• **WHAT IS NEEDED**
Write out every line of the material as it stands, apart from the pictures.

• **EXERCISE DATA**
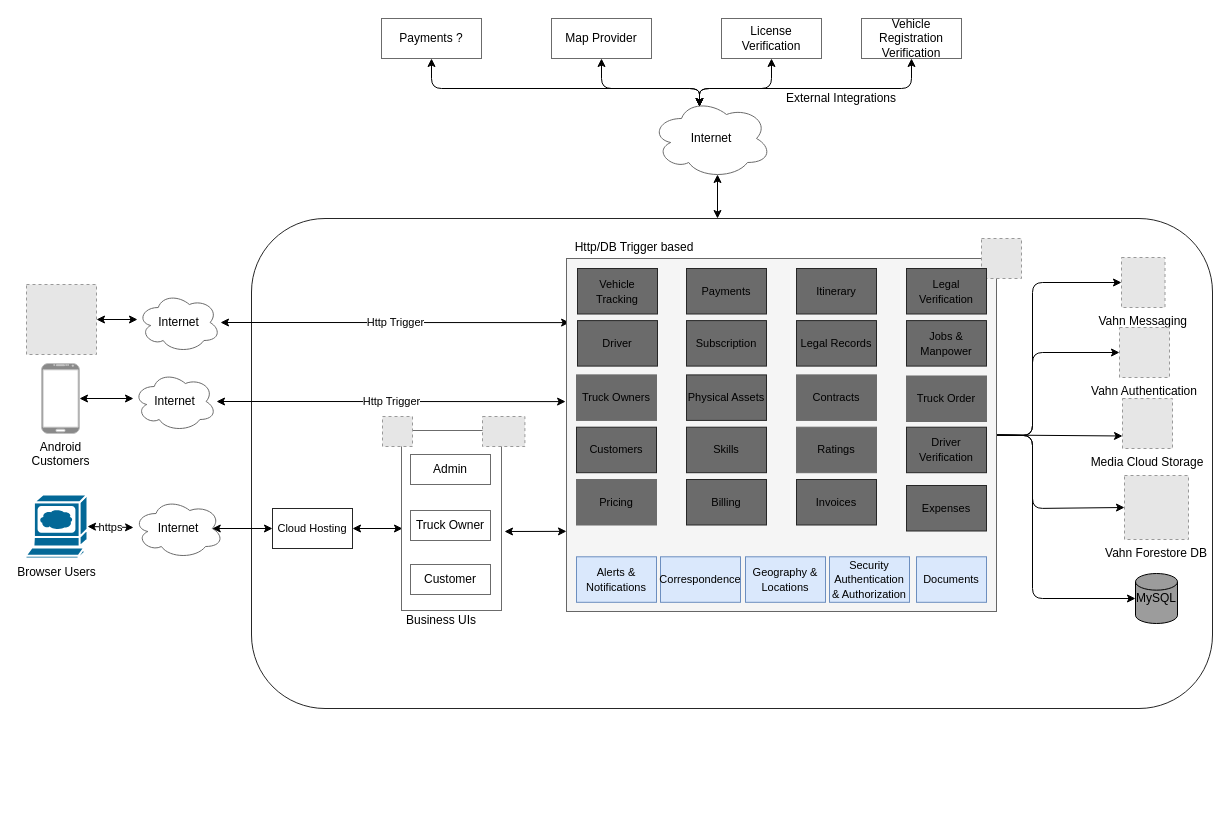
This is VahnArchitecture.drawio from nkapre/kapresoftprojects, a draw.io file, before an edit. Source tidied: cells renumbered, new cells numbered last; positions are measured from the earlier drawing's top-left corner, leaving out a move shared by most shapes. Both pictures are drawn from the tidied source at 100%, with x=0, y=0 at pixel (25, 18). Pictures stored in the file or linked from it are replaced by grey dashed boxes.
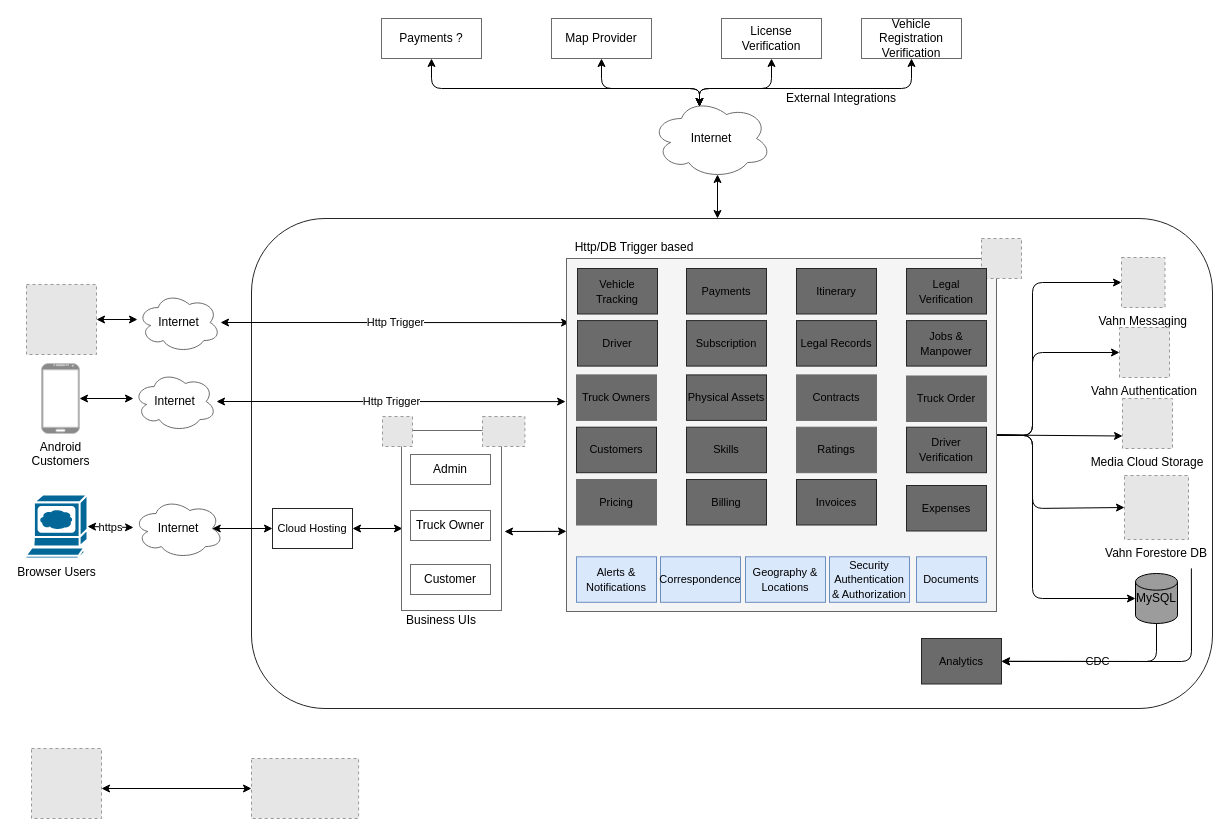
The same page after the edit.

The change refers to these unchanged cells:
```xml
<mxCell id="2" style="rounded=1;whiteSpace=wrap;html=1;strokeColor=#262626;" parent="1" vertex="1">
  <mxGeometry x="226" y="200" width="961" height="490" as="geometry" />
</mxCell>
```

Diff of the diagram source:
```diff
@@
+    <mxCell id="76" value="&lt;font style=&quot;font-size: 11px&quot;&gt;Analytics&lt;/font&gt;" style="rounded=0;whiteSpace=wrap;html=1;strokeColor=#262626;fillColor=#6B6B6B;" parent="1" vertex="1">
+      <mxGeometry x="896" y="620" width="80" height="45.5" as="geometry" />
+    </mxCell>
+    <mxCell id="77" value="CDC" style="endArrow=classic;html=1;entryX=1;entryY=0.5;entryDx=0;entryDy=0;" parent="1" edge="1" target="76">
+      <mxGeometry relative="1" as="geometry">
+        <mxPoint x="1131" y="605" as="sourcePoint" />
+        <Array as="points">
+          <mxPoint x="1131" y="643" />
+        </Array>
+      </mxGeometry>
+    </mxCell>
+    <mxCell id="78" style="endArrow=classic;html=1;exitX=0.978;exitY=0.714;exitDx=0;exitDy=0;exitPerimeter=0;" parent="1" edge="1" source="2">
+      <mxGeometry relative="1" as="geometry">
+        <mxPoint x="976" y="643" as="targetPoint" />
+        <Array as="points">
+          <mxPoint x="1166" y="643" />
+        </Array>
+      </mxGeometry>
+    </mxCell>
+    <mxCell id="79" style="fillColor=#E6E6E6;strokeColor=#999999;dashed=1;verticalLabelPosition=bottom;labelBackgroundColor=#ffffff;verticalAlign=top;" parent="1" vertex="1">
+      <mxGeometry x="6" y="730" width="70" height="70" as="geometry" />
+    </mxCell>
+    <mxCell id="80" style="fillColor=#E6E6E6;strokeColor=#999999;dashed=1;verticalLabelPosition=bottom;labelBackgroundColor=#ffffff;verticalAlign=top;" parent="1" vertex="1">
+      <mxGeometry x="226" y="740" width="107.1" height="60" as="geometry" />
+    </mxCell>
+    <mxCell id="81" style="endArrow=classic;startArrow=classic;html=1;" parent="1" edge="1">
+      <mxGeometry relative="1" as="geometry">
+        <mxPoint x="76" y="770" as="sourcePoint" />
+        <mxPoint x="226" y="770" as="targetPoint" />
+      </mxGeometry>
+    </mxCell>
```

• **RESULT FOR THIS TASK**
This is VahnArchitecture.drawio from nkapre/kapresoftprojects, a draw.io file, before an edit. Source tidied: cells renumbered, new cells numbered last; positions are measured from the earlier drawing's top-left corner, leaving out a move shared by most shapes. Both pictures are drawn from the tidied source at 100%, with x=0, y=0 at pixel (25, 18). Pictures stored in the file or linked from it are replaced by grey dashed boxes.
The same page after the edit.

The change refers to these unchanged cells:
```xml
<mxCell id="2" style="rounded=1;whiteSpace=wrap;html=1;strokeColor=#262626;" parent="1" vertex="1">
  <mxGeometry x="226" y="200" width="961" height="490" as="geometry" />
</mxCell>
```

Diff of the diagram source:
```diff
@@
+    <mxCell id="76" value="&lt;font style=&quot;font-size: 11px&quot;&gt;Analytics&lt;/font&gt;" style="rounded=0;whiteSpace=wrap;html=1;strokeColor=#262626;fillColor=#6B6B6B;" parent="1" vertex="1">
+      <mxGeometry x="896" y="620" width="80" height="45.5" as="geometry" />
+    </mxCell>
+    <mxCell id="77" value="CDC" style="endArrow=classic;html=1;entryX=1;entryY=0.5;entryDx=0;entryDy=0;" parent="1" edge="1" target="76">
+      <mxGeometry relative="1" as="geometry">
+        <mxPoint x="1131" y="605" as="sourcePoint" />
+        <Array as="points">
+          <mxPoint x="1131" y="643" />
+        </Array>
+      </mxGeometry>
+    </mxCell>
+    <mxCell id="78" style="endArrow=classic;html=1;exitX=0.978;exitY=0.714;exitDx=0;exitDy=0;exitPerimeter=0;" parent="1" edge="1" source="2">
+      <mxGeometry relative="1" as="geometry">
+        <mxPoint x="976" y="643" as="targetPoint" />
+        <Array as="points">
+          <mxPoint x="1166" y="643" />
+        </Array>
+      </mxGeometry>
+    </mxCell>
+    <mxCell id="79" style="fillColor=#E6E6E6;strokeColor=#999999;dashed=1;verticalLabelPosition=bottom;labelBackgroundColor=#ffffff;verticalAlign=top;" parent="1" vertex="1">
+      <mxGeometry x="6" y="730" width="70" height="70" as="geometry" />
+    </mxCell>
+    <mxCell id="80" style="fillColor=#E6E6E6;strokeColor=#999999;dashed=1;verticalLabelPosition=bottom;labelBackgroundColor=#ffffff;verticalAlign=top;" parent="1" vertex="1">
+      <mxGeometry x="226" y="740" width="107.1" height="60" as="geometry" />
+    </mxCell>
+    <mxCell id="81" style="endArrow=classic;startArrow=classic;html=1;" parent="1" edge="1">
+      <mxGeometry relative="1" as="geometry">
+        <mxPoint x="76" y="770" as="sourcePoint" />
+        <mxPoint x="226" y="770" as="targetPoint" />
+      </mxGeometry>
+    </mxCell>
```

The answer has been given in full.